Bob Spink picked up a Maccies in Swansea, Wales, oblivious to the fact it would soon become the most expensive drive-thru order of his life.
Unable to find a free spot at the fast food restaurant, he parked up at a nearby Starbucks, where he and his girlfriend spent 16 minutes tucking into their meals.
It was only later when the 50-year-old received the £100 fine in the post that he realised such penalties 'were a thing'.
Highlighting the 16-minute window he was parked in the bay, the parking charge notice read: "This charge relates to the period of parking specified above, the charge having been brought to the attention of the driver by clear signage in and around the Site at the time of parking."
The letter he received told him that if he paid the fine within 14 days it would be reduced to £60 ($74), so he paid it to avoid the bigger charge.
Bob, from Bath, said: "We had only bought a £12 order from McDonald's and the car park was entirely full so we parked in Starbucks to eat, as there was plenty of space.
"It just feels like legalised theft, I haven't done anything wrong legally.
"I was baffled by it, we have just moved here and it's something you can't ignore as it only gets worse and increases the fee."
Bob subsequently posted the fine on social media, and other motorists said they had been burnt by the same thing.
"I shared it in the hope of making people aware and steer clear of the chain," Bob explained.
"We hadn't even left the car, the premise of a car park is to invite people in and it just feels like a con and I don't understand what they are trying to achieve and it doesn't look great for the chain to use a parking enforcement with such tactics."
Starbucks said the parking offence notice was the responsibility of National Parking Enforcement Ltd, but declined to comment further.

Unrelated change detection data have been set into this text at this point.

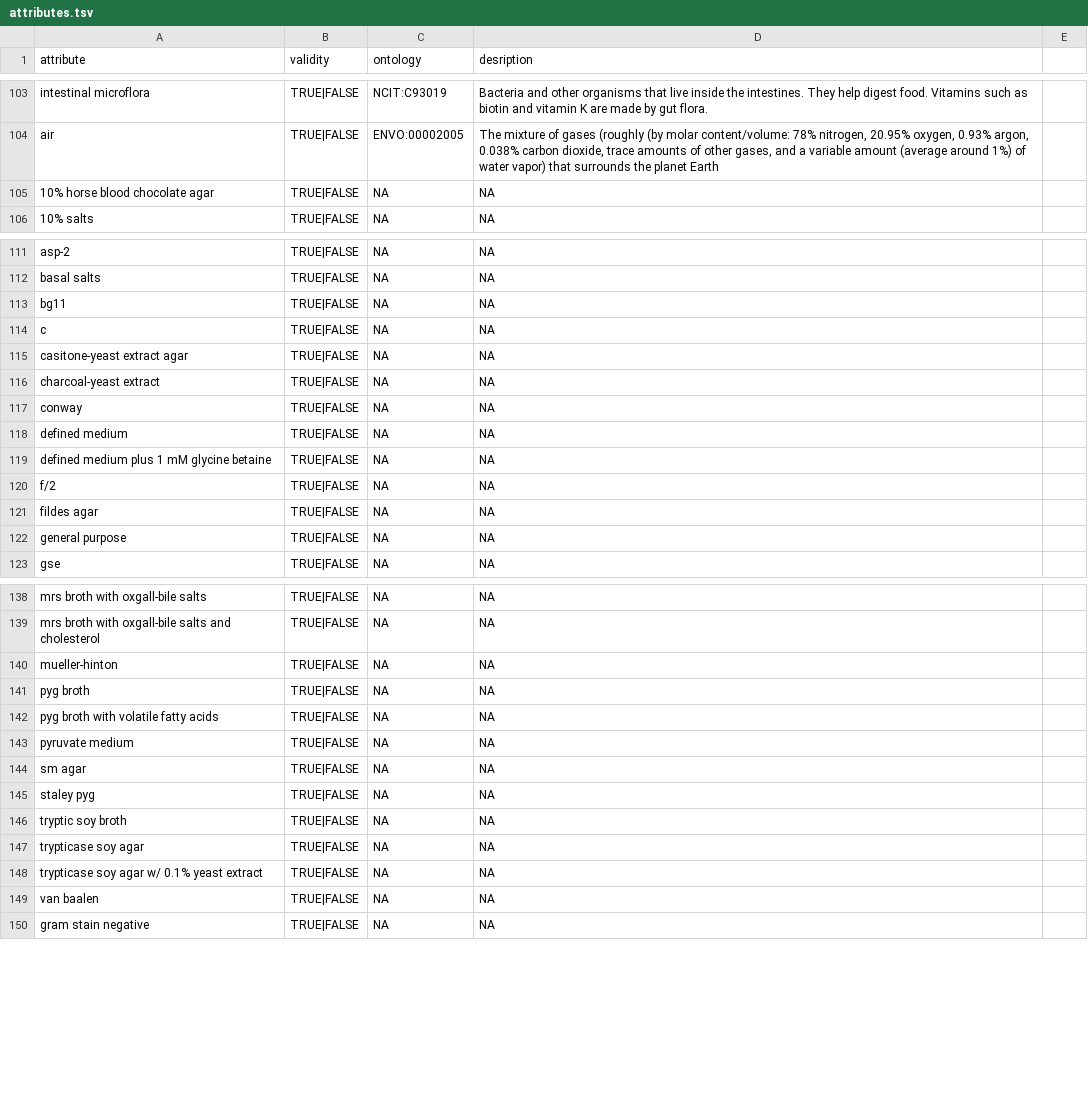
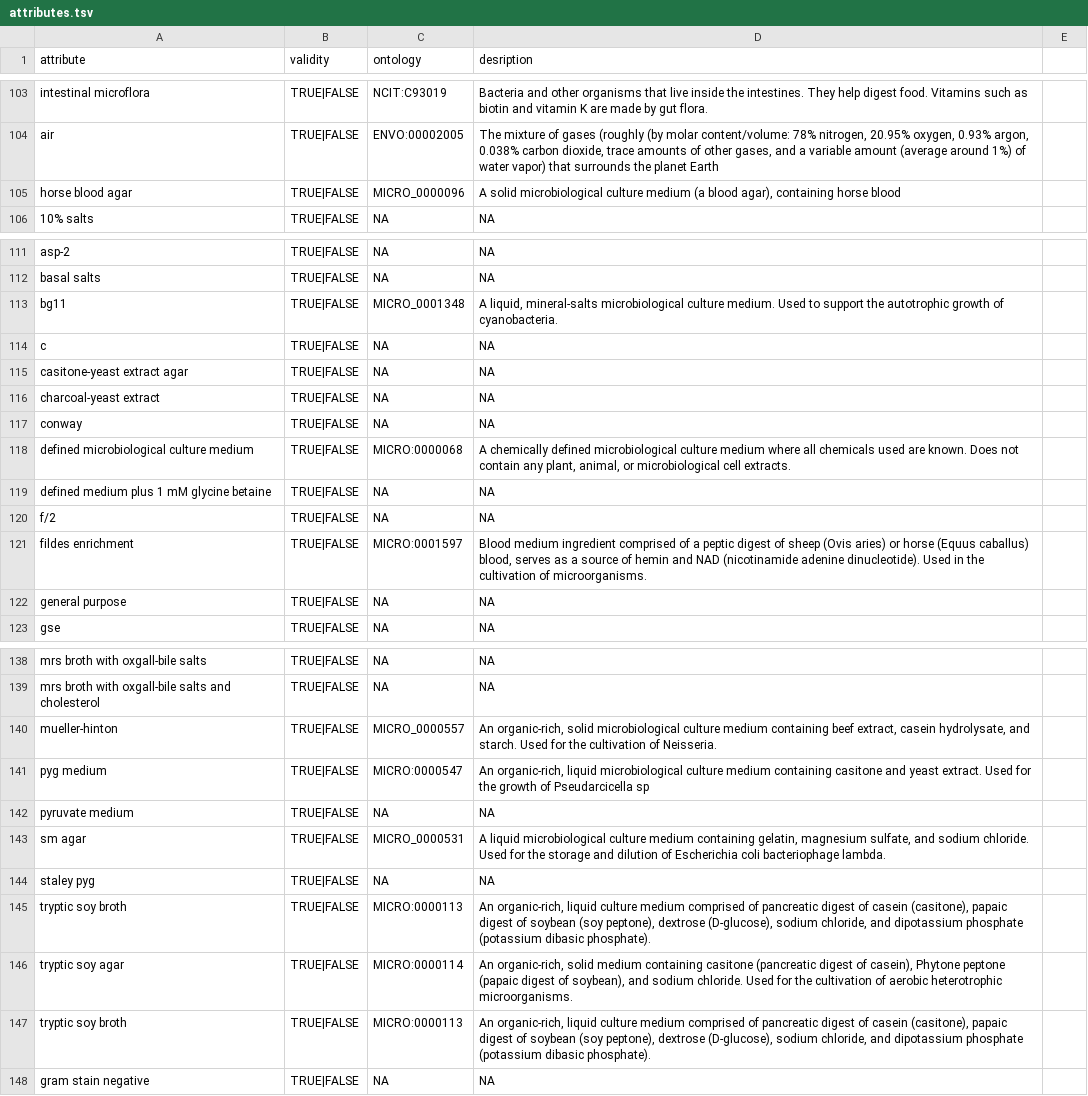
Before and after one commit to waldronlab/bugphyzz, a TSV file: inst/extdata/attributes.tsv, drawn as a sheet; only a part is shown, gaps mark what is left out.

Commit message:
More ontologies for growth medium

```diff
--- a/inst/extdata/attributes.tsv
+++ b/inst/extdata/attributes.tsv
@@ -104,3 +104,3 @@
 "air"	TRUE|FALSE	ENVO:00002005	"The mixture of gases (roughly (by molar content/volume: 78% nitrogen, 20.95% oxygen, 0.93% argon, 0.038% carbon dioxide, trace amounts of other gases, and a variable amount (average around 1%) of water vapor) that surrounds the planet Earth"
-"10% horse blood chocolate agar"	TRUE|FALSE	NA	NA
+"horse blood agar"	TRUE|FALSE	MICRO_0000096	"A solid microbiological culture medium (a blood agar), containing horse blood"
 "10% salts"	TRUE|FALSE	NA	NA
@@ -112,3 +112,3 @@
 "basal salts"	TRUE|FALSE	NA	NA
-"bg11"	TRUE|FALSE	NA	NA
+"bg11"	TRUE|FALSE	MICRO_0001348	"A liquid, mineral-salts microbiological culture medium. Used to support the autotrophic growth of cyanobacteria."
 "c"	TRUE|FALSE	NA	NA
@@ -117,6 +117,6 @@
 "conway"	TRUE|FALSE	NA	NA
-"defined medium"	TRUE|FALSE	NA	NA
+"defined microbiological culture medium"	TRUE|FALSE	MICRO:0000068	"A chemically defined microbiological culture medium where all chemicals used are known. Does not contain any plant, animal, or microbiological cell extracts."
 "defined medium plus 1 mM glycine betaine"	TRUE|FALSE	NA	NA
 "f/2"	TRUE|FALSE	NA	NA
-"fildes agar"	TRUE|FALSE	NA	NA
+"fildes enrichment"	TRUE|FALSE	MICRO:0001597	"Blood medium ingredient comprised of a peptic digest of sheep (Ovis aries) or horse (Equus caballus) blood, serves as a source of hemin and NAD (nicotinamide adenine dinucleotide). Used in the cultivation of microorganisms."
 "general purpose"	TRUE|FALSE	NA	NA
@@ -139,12 +139,10 @@
 "mrs broth with oxgall-bile salts and cholesterol"	TRUE|FALSE	NA	NA
-"mueller-hinton"	TRUE|FALSE	NA	NA
-"pyg broth"	TRUE|FALSE	NA	NA
-"pyg broth with volatile fatty acids"	TRUE|FALSE	NA	NA
+"mueller-hinton"	TRUE|FALSE	MICRO_0000557	"An organic-rich, solid microbiological culture medium containing beef extract, casein hydrolysate, and starch. Used for the cultivation of Neisseria."
+"pyg medium"	TRUE|FALSE	MICRO:0000547	"An organic-rich, liquid microbiological culture medium containing casitone and yeast extract. Used for the growth of Pseudarcicella sp"
 "pyruvate medium"	TRUE|FALSE	NA	NA
-"sm agar"	TRUE|FALSE	NA	NA
+"sm agar"	TRUE|FALSE	MICRO_0000531	"A liquid microbiological culture medium containing gelatin, magnesium sulfate, and sodium chloride. Used for the storage and dilution of Escherichia coli bacteriophage lambda."
 "staley pyg"	TRUE|FALSE	NA	NA
-"tryptic soy broth"	TRUE|FALSE	NA	NA
-"trypticase soy agar"	TRUE|FALSE	NA	NA
-"trypticase soy agar w/ 0.1% yeast extract"	TRUE|FALSE	NA	NA
-"van baalen"	TRUE|FALSE	NA	NA
+"tryptic soy broth"	TRUE|FALSE	MICRO:0000113	"An organic-rich, liquid culture medium comprised of pancreatic digest of casein (casitone), papaic digest of soybean (soy peptone), dextrose (D-glucose), sodium chloride, and dipotassium phosphate (potassium dibasic phosphate)."
+"tryptic soy agar"	TRUE|FALSE	MICRO:0000114	"An organic-rich, solid medium containing casitone (pancreatic digest of casein), Phytone peptone (papaic digest of soybean), and sodium chloride. Used for the cultivation of aerobic heterotrophic microorganisms."
+"tryptic soy broth"	TRUE|FALSE	MICRO:0000113	"An organic-rich, liquid culture medium comprised of pancreatic digest of casein (casitone), papaic digest of soybean (soy peptone), dextrose (D-glucose), sodium chloride, and dipotassium phosphate (potassium dibasic phosphate)."
 "gram stain negative"	TRUE|FALSE	NA	NA
```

LADbible has contacted National Parking Enforcement Ltd for comment.